Does the market provide too many or too few products, relative to some social optimum benchmark? It turns out that this question does not have a simple answer. It depends on whether or not consumers are well (perfectly) informed about products' attributes, and it depends also on firms’ production costs (specifically whether or not there are economies of scale). Factors that may drive the market to supply too few varieties include the inability of producers to appropriate the full social benefits of introducing a new product (at any given price consumers typically enjoy a surplus, and this surplus is not accounted for in the firm’s break-even calculation of whether or not to develop a new product). Factors that may drive the market to have an excessive number of varieties include the business stealing effect of new market entrants (a firm that introduces a new product does not internalize the negative effect its action will have on existing firms already supplying similar products).
Henry Ford famously once said, about the Model-T, that “Any customer can have a car painted any colour he wants so long as it is black.” We have come a long way since then: not only do cars come in many colors, they also come in many shapes, types, sizes, and a cornucopia of accessories—to fit, it seems, most customers’ needs, tastes and budgets. That “variety is the very spice of life” is, perhaps, a cliché, but it describes an important aspect of real-world markets. Firms’ pursuit of product differentiation addresses the varied needs of a diverse population of consumers. However imperfect, market forces are best positioned to satisfy consumers’ appetite for variety.
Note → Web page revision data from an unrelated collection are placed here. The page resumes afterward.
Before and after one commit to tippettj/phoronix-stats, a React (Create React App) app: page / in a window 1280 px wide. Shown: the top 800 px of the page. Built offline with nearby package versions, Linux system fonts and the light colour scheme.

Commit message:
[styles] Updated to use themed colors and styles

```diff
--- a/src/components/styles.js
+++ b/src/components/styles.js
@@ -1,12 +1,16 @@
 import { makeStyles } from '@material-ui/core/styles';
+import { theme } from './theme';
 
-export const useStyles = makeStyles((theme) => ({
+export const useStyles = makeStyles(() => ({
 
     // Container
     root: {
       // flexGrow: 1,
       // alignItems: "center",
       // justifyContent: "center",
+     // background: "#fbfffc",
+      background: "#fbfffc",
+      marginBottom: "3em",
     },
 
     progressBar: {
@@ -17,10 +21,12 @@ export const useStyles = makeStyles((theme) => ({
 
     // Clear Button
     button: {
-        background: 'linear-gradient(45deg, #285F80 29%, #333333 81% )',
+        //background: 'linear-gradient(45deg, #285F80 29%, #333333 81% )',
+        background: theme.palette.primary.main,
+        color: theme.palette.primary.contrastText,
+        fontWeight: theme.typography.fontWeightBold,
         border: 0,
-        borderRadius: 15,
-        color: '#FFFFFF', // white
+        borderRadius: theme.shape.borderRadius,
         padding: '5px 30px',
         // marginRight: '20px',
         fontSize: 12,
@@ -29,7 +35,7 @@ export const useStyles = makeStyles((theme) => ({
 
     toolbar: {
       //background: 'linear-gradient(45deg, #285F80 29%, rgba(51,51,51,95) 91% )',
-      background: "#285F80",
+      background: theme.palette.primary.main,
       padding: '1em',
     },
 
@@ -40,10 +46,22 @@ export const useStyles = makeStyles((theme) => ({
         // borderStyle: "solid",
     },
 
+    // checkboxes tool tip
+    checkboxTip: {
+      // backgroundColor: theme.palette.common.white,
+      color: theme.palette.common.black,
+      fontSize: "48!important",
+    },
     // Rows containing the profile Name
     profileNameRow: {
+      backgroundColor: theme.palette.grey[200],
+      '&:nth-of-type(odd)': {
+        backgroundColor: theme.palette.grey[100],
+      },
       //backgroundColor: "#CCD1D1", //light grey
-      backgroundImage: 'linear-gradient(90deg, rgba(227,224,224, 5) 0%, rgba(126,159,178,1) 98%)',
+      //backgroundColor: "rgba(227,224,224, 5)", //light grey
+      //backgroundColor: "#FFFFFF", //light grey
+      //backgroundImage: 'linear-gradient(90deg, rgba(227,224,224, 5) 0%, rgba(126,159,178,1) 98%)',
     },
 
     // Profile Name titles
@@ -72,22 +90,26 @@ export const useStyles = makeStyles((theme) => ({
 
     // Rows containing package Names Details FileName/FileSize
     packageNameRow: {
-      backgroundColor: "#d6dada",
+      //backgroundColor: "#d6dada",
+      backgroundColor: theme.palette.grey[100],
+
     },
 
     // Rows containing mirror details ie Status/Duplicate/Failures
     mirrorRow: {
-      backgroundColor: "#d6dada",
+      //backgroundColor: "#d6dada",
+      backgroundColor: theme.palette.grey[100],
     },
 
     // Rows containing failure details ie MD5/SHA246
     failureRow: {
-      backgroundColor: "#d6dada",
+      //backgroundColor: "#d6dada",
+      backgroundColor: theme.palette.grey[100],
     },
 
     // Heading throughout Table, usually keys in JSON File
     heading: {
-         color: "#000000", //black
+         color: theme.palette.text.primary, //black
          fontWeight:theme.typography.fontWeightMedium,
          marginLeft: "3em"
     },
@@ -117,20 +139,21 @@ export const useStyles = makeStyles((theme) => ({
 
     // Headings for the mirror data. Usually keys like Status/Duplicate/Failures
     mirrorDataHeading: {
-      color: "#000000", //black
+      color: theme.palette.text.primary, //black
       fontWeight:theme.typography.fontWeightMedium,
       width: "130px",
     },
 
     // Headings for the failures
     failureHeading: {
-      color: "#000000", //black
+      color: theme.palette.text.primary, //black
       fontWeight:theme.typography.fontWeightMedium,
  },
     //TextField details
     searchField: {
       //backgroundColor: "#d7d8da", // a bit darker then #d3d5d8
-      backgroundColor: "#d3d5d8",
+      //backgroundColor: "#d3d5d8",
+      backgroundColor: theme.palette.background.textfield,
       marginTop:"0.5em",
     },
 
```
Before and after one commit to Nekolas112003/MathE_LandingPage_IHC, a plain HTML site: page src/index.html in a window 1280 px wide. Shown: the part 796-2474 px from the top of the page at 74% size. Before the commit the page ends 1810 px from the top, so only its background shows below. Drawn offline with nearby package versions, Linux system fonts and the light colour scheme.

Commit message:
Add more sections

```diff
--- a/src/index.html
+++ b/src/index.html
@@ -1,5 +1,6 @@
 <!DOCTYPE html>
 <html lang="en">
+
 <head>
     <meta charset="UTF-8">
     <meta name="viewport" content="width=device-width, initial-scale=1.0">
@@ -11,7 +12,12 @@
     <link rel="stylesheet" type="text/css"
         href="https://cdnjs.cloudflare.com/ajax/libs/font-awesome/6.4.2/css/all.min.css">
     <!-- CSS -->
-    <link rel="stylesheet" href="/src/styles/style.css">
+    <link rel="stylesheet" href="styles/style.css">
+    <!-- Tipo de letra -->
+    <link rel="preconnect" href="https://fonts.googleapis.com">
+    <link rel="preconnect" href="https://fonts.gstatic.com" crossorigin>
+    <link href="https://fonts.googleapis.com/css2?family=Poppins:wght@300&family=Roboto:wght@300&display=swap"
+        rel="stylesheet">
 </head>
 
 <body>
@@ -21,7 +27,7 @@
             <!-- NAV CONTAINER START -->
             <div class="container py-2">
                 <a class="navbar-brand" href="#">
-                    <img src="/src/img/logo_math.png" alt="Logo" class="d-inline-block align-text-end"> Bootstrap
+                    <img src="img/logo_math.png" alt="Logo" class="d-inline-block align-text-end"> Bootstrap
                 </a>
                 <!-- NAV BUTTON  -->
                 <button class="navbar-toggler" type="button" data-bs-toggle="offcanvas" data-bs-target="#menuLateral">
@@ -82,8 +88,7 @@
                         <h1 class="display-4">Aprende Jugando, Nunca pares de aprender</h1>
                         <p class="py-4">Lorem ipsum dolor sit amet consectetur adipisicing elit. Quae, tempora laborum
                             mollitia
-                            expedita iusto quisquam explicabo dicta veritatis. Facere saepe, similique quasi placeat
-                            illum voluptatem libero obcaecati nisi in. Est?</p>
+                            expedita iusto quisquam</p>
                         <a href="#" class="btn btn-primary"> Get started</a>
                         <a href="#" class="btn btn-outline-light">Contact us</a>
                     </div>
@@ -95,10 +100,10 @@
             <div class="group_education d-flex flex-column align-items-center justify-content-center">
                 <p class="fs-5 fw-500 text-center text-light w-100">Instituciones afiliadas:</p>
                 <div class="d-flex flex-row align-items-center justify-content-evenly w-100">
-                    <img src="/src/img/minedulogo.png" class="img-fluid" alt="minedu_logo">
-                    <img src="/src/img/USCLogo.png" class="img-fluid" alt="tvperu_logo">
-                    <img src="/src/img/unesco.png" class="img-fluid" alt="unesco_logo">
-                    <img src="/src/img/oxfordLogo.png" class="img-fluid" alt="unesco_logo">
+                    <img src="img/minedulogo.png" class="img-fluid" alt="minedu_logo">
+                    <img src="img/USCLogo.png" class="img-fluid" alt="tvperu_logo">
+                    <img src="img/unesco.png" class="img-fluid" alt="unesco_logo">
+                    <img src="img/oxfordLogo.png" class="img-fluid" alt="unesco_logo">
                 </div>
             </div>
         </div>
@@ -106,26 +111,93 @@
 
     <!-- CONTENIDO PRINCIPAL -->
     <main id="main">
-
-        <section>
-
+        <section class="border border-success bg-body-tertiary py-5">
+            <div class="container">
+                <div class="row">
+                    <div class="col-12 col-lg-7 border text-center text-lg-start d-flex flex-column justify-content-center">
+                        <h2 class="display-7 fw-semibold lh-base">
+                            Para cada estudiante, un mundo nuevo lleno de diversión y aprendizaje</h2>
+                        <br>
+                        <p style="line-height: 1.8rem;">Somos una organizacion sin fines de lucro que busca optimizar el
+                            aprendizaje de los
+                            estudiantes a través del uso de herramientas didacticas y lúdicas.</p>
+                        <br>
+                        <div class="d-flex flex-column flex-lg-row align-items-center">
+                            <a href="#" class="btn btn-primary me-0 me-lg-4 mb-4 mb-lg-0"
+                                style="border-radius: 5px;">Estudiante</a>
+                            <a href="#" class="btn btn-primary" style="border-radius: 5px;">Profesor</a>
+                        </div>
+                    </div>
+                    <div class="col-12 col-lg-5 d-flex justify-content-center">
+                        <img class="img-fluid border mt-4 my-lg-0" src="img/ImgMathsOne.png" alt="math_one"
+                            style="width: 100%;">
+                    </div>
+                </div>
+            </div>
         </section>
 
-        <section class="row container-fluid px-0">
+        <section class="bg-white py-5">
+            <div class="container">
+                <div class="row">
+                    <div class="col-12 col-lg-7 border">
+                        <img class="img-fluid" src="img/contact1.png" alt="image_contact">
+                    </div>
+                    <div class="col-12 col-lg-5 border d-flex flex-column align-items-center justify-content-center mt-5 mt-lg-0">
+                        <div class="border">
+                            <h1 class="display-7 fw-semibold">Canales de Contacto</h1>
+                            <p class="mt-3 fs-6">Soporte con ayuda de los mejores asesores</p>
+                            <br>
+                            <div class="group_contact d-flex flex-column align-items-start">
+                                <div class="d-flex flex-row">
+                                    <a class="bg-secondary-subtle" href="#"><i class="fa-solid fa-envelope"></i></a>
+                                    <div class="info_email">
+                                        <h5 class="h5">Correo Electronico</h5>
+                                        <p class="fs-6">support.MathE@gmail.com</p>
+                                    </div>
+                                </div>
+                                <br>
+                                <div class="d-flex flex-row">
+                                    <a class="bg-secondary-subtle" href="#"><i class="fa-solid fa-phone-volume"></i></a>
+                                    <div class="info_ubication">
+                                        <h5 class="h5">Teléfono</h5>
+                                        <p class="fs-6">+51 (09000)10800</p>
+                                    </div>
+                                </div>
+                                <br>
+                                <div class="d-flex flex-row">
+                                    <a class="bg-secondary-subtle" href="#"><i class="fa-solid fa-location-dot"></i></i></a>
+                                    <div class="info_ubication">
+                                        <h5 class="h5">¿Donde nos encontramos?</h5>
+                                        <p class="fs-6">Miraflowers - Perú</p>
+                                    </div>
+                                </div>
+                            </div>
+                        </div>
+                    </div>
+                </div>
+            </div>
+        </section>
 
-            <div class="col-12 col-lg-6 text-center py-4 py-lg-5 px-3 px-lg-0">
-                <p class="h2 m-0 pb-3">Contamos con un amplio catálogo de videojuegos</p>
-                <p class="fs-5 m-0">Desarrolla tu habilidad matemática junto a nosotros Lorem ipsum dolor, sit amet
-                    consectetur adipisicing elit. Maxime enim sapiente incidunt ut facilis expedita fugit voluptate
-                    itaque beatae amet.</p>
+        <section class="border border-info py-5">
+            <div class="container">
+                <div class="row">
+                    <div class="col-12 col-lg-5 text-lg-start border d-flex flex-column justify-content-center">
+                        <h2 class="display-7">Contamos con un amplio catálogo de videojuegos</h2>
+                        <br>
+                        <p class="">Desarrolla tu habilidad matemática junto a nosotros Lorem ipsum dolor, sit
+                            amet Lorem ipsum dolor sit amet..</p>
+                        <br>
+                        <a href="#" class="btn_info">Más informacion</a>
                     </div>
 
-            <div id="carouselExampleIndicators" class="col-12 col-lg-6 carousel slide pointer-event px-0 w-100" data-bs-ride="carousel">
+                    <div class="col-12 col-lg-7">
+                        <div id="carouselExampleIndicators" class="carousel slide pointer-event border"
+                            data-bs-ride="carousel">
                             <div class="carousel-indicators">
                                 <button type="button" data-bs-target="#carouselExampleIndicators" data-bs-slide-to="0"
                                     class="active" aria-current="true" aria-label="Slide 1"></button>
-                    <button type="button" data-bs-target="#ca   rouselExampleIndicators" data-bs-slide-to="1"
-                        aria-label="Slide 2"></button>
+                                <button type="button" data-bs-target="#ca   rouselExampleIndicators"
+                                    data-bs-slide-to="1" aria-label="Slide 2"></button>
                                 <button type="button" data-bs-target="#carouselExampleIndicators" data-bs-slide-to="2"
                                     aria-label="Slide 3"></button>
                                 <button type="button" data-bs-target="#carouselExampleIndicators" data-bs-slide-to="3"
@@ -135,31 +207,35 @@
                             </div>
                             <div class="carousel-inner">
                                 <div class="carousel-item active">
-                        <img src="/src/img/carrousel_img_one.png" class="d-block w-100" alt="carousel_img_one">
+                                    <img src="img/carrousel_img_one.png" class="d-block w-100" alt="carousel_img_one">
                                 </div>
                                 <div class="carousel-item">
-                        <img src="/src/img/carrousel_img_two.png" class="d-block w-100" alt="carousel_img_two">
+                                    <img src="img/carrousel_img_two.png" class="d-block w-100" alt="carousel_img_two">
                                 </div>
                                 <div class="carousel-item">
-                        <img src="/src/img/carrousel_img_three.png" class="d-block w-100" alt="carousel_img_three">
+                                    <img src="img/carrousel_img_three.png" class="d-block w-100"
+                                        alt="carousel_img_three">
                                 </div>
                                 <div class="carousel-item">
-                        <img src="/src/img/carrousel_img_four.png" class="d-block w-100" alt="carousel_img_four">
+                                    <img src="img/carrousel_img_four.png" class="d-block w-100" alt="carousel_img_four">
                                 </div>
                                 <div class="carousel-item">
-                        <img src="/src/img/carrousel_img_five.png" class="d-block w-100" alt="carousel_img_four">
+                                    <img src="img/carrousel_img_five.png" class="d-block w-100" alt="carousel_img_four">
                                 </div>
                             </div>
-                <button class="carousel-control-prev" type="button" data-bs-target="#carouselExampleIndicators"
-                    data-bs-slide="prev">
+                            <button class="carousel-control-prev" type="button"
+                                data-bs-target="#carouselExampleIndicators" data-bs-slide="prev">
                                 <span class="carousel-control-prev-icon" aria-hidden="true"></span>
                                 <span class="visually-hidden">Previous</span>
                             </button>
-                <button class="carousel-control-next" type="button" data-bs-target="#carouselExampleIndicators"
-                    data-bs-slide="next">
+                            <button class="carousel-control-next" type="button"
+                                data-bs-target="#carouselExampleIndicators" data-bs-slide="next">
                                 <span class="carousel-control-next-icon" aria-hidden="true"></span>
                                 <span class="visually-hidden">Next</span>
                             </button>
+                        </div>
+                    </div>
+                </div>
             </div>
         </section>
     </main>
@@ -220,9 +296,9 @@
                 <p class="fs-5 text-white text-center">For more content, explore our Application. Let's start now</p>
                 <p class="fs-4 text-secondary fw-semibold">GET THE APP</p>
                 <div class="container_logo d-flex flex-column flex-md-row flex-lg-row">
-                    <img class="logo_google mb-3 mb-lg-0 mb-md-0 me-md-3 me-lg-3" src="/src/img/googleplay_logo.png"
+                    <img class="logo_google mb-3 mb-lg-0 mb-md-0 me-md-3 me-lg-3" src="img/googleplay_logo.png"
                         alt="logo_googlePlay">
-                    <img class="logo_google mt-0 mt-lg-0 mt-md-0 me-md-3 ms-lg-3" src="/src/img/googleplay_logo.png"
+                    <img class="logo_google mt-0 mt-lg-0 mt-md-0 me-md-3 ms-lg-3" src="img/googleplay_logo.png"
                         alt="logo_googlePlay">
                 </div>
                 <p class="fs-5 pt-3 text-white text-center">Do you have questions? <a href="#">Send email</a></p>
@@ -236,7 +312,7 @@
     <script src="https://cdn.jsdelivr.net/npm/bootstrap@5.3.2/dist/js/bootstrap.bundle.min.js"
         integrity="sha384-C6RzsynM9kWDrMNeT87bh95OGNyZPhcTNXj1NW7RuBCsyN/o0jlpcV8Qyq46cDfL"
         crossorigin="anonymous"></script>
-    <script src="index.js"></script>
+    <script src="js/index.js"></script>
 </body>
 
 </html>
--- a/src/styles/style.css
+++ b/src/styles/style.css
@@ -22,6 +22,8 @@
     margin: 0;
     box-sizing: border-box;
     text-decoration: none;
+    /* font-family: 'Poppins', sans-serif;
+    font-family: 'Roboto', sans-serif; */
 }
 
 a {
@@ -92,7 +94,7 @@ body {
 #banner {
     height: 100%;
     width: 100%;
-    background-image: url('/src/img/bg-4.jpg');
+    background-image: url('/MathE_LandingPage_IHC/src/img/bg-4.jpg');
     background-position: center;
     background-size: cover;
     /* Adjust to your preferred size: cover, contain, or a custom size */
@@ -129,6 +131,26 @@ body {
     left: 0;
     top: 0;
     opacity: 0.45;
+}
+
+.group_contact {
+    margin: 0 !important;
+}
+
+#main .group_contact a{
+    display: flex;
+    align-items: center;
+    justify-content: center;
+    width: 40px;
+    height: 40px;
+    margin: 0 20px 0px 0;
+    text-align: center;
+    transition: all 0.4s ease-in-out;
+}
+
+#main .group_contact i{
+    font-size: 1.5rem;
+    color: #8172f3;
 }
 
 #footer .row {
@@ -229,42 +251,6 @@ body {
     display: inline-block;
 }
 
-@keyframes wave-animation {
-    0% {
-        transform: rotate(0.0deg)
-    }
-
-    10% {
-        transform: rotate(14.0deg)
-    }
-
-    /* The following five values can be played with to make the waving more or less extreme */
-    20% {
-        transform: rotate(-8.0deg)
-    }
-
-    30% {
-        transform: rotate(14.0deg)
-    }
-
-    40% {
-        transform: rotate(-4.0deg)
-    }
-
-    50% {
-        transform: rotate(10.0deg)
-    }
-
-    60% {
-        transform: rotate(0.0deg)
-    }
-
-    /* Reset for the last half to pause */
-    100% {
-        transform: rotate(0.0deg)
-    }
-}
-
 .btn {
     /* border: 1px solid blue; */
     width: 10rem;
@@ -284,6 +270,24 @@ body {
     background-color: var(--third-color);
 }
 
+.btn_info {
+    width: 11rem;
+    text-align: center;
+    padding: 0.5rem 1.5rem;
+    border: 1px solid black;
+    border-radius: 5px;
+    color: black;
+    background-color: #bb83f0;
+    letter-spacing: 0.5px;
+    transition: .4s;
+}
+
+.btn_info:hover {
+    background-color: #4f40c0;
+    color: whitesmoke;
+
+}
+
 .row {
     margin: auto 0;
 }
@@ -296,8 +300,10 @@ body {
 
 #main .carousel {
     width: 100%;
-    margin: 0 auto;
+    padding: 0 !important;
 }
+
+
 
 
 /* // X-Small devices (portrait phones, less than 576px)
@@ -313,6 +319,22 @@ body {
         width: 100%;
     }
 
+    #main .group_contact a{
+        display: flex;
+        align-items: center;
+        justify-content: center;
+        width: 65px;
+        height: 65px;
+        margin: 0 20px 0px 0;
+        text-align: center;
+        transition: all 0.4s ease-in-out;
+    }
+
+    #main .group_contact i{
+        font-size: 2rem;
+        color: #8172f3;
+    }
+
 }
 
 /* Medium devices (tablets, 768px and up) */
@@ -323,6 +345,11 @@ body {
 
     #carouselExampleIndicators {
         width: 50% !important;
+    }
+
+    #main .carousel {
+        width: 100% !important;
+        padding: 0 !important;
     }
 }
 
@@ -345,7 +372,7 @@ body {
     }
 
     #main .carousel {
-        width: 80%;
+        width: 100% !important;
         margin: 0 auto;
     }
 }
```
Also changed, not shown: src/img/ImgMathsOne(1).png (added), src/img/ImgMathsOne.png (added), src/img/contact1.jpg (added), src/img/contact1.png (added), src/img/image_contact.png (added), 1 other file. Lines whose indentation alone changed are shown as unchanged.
Most economists would agree that policy interventions in this setting are usually not desirable.